China’s National Meteorological Center on Monday issued its 34th rainstorm warning in the past 35 days.
The heavy, sustained rains have flooded dozens of cities across southern China, especially those along the Yangtze River. According to the country’s state broadcaster, 121 people had died or gone missing as of Friday.
Since early June, the monsoon rains have impacted over 19 million people and caused 41 billion yuan ($5.8 billion) in economic damage.
So far, China’s total precipitation this year has been 7% above an unspecified “past average,” and sits at the second-highest point after six months since 2013, according to the state-run Xinhua News Agency.
“This year, our country has seen sustained and frequent rainstorms and floods,” Wang Zhangli, an official with the Ministry of Water Resources, said at a press conference last week. “Many medium and small rivers have multiple and recurring floods. Regional rainstorms and floods are more intense than in the past.”
Despite the country witnessing its worst floods in decades, the State Flood Control and Drought Relief Headquarters has said that the number of people impacted by the extreme weather is 46% lower than the preceding five years’ average.
While it’s unclear how historic flooding could be impacting fewer people, Wang said the reduction may be attributed to the efforts of low-level workers ahead of the flood season “really paying off.”
Over 300 rivers across 19 provincial-level regions have experienced above-warning-level floods, and a dozen of these rivers have seen their most severe floods in recent history, according to the Ministry of Emergency Management.
The ministry had dispatched over 13,000 emergency personnel to hard-hit regions as of Friday.
The central government on Thursday declared the first Yangtze River flood of the year following prolonged rainfall over the upper reaches of the river. China’s Ministry of Water Resources reports that over 50,000 cubic meters of water were flowing into the reservoir of the Three Gorges Dam every second — more than double the rate of water flowing in just five days ago.
In anticipation of sustained heavy rainfall, authorities a week ago ordered that the dam’s floodgates be opened for the first time this year: They were reportedly discharging 35,000 cubic meters of water per second.
Directly downstream from the Three Gorges are several cities in central China’s Hubei province. Many of them, including Yichang with its several million inhabitants, have been inundated in the past week.
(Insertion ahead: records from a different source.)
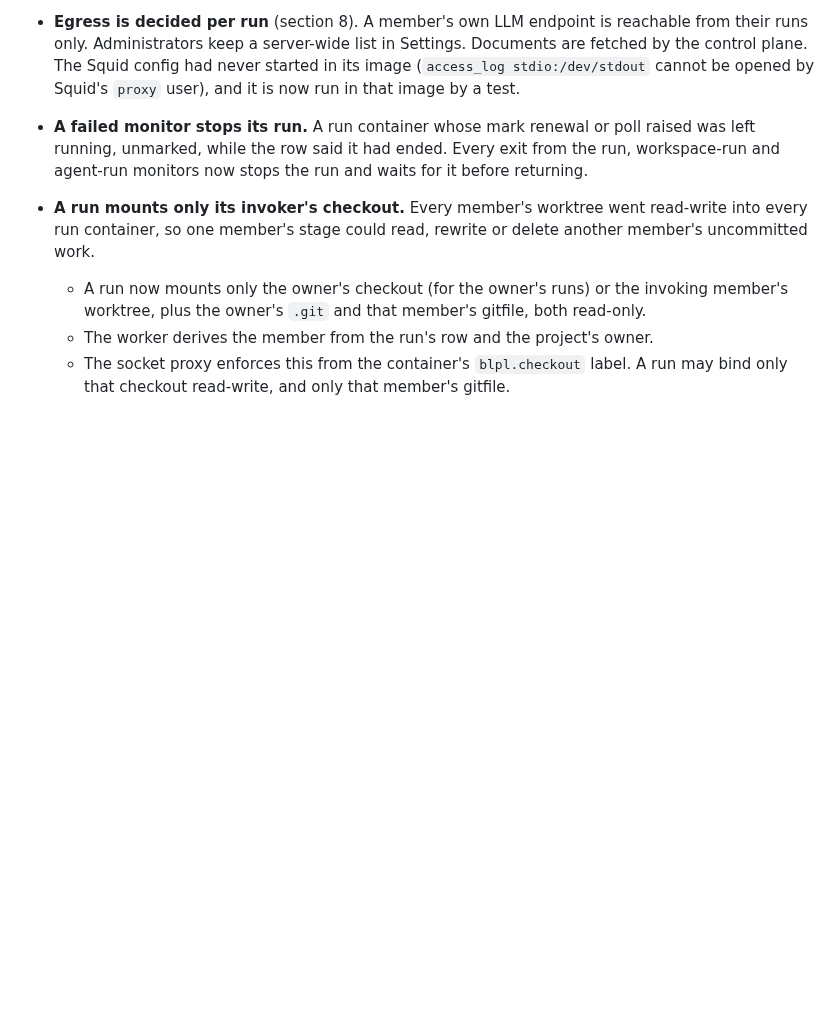
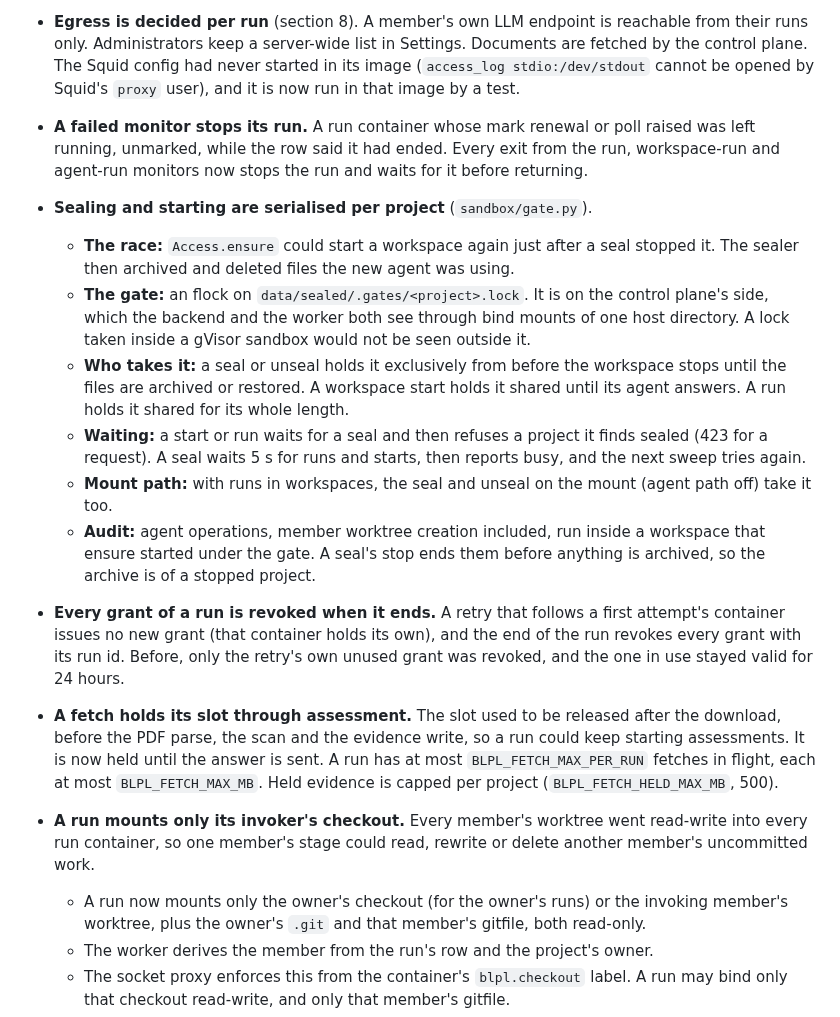
Before and after one commit to CK-Consulting/BLPL, a Markdown page: docs/architecture-v2.md, the part around the change. Drawn GitHub-style; blank space fills up the shorter version.

Commit message:
docs: the seal gate, run grant revocation, fetch slots through assessment
Co-Authored-By: Claude Opus 5.5 <noreply@anthropic.com>
Claude-Session: https://claude.ai/code/session_01AGgiixxaMukoEW7aanPc1G
Signed-off-by: Shaun Chokshi <shaunchokshi-gh@pm.me>

```diff
--- a/docs/architecture-v2.md
+++ b/docs/architecture-v2.md
@@ -881,6 +881,37 @@ workspace).
   poll raised was left running, unmarked, while the row said it had ended.
   Every exit from the run, workspace-run and agent-run monitors now stops the
   run and waits for it before returning.
+- **Sealing and starting are serialised per project** (`sandbox/gate.py`).
+  - **The race:** `Access.ensure` could start a workspace again just after a
+    seal stopped it. The sealer then archived and deleted files the new agent
+    was using.
+  - **The gate:** an flock on `data/sealed/.gates/<project>.lock`. It is on the
+    control plane's side, which the backend and the worker both see through
+    bind mounts of one host directory. A lock taken inside a gVisor sandbox
+    would not be seen outside it.
+  - **Who takes it:** a seal or unseal holds it exclusively from before the
+    workspace stops until the files are archived or restored. A workspace start
+    holds it shared until its agent answers. A run holds it shared for its
+    whole length.
+  - **Waiting:** a start or run waits for a seal and then refuses a project it
+    finds sealed (423 for a request). A seal waits 5 s for runs and starts,
+    then reports busy, and the next sweep tries again.
+  - **Mount path:** with runs in workspaces, the seal and unseal on the mount
+    (agent path off) take it too.
+  - **Audit:** agent operations, member worktree creation included, run inside
+    a workspace that ensure started under the gate. A seal's stop ends them
+    before anything is archived, so the archive is of a stopped project.
+- **Every grant of a run is revoked when it ends.** A retry that follows a
+  first attempt's container issues no new grant (that container holds its
+  own), and the end of the run revokes every grant with its run id. Before,
+  only the retry's own unused grant was revoked, and the one in use stayed
+  valid for 24 hours.
+- **A fetch holds its slot through assessment.** The slot used to be
+  released after the download, before the PDF parse, the scan and the
+  evidence write, so a run could keep starting assessments. It is now held
+  until the answer is sent. A run has at most `BLPL_FETCH_MAX_PER_RUN`
+  fetches in flight, each at most `BLPL_FETCH_MAX_MB`. Held evidence is
+  capped per project (`BLPL_FETCH_HELD_MAX_MB`, 500).
 - **A run mounts only its invoker's checkout.** Every member's worktree went
   read-write into every run container, so one member's stage could read,
   rewrite or delete another member's uncommitted work.
```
In videos circulating on China’s social media platforms, deadly floods have been crumbling houses and sweeping away roads in the region.
Officials in Wuhan, Hubei’s capital, upgraded the city’s flood warning level on Monday. “Currently, (we are) experiencing disastrous weather,” the notice said. “(We’d like to) remind all residents that it’s better not to go outside.”
Wuhan, a city still recovering from being ravaged by the coronavirus, is where the Yangtze and Han rivers converge, and a number of land reclamation projects may have made the province more susceptible to floods.
Apart from Hubei, the southwestern municipality of Chongqing and the central Hunan province upgraded their flood-prevention warnings on Monday. Both regions, which also lie along the Yangtze River, are expecting continued rainfall in the coming week.
Editor: David Paulk.
(Header image: The 700-year-old Goddess of Mercy Pavilion is surrounded by floodwaters in Ezhou, Hubei province, July 3, 2020. Chen Lingzhi/People Visual)